+++ Dataset records

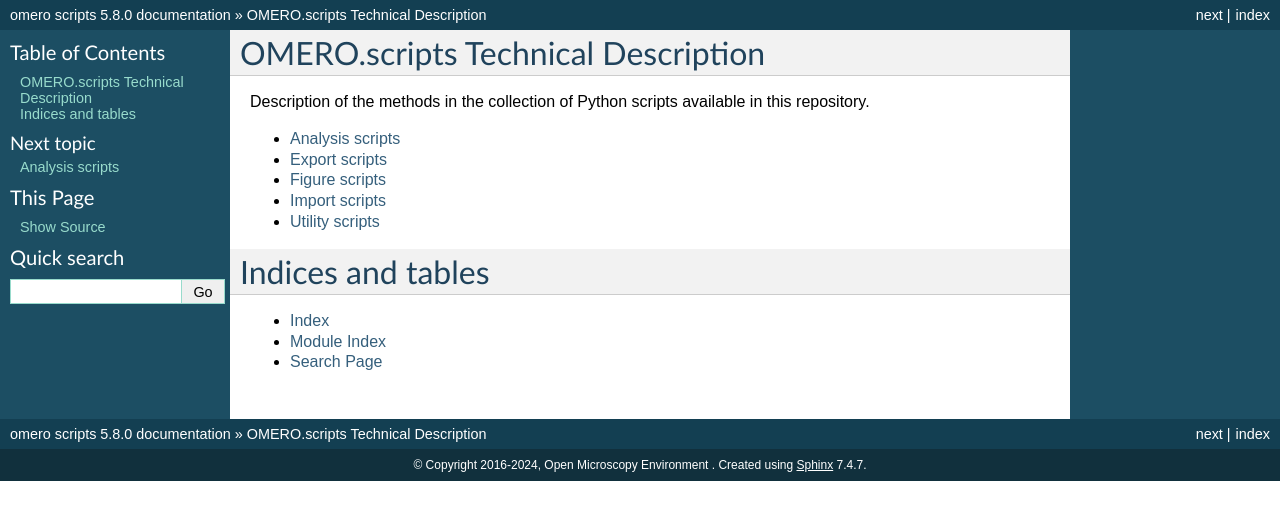
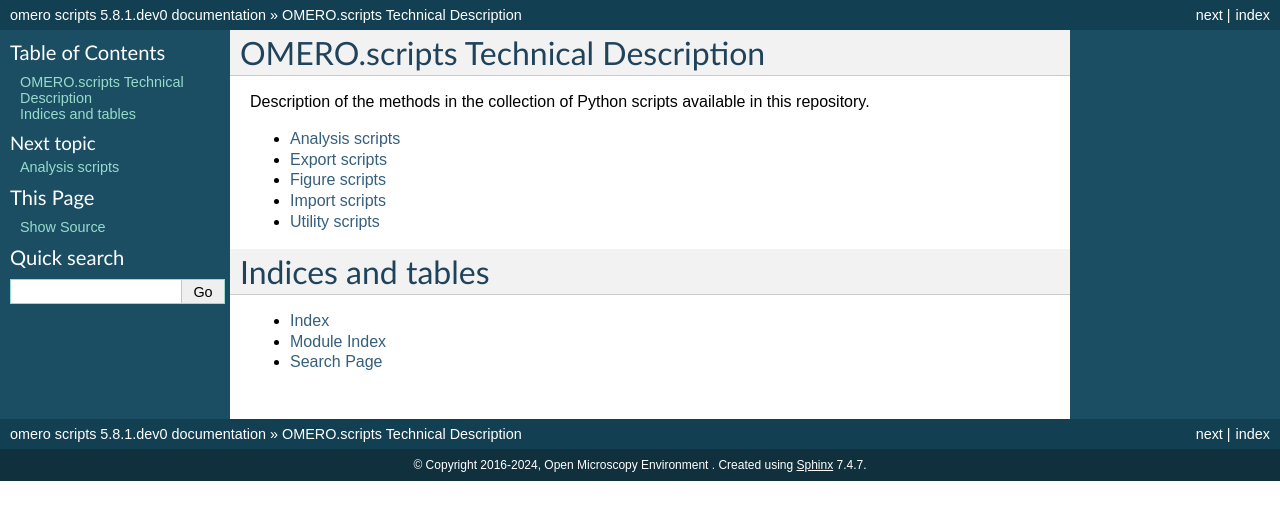
Before and after one commit to ome/omero-scripts, a Sphinx documentation site: the page built from docs/index.rst, in a window 1280 px wide. Shown: the top 520 px of the page. Built offline with Sphinx 7.4.7, drawn with Linux system fonts in a browser that asks for light colours.

Commit message:
Bump version: 5.8.0 → 5.8.1.dev0

```diff
--- a/docs/conf.py
+++ b/docs/conf.py
@@ -86,7 +86,7 @@
 
 # The full version, including alpha/beta/rc tags
 # The short X.Y version.
-version = '5.8.0'
+version = '5.8.1.dev0'
 release = version
 
 
--- a/setup.py
+++ b/setup.py
@@ -11,7 +11,7 @@
     return open(os.path.join(os.path.dirname(__file__), fname)).read()
 
 
-version = '5.8.0'
+version = '5.8.1.dev0'
 url = "https://github.com/ome/omero-scripts/"
 
 setup(
```
Also changed, not shown: .bumpversion.cfg.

++++++

• _Task instructions_
If a line in the material above contains "omero", show that line.

• _Output of the task_
Before and after one commit to ome/omero-scripts, a Sphinx documentation site: the page built from docs/index.rst, in a window 1280 px wide. Shown: the top 520 px of the page. Built offline with Sphinx 7.4.7, drawn with Linux system fonts in a browser that asks for light colours.
 url = "https://github.com/ome/omero-scripts/"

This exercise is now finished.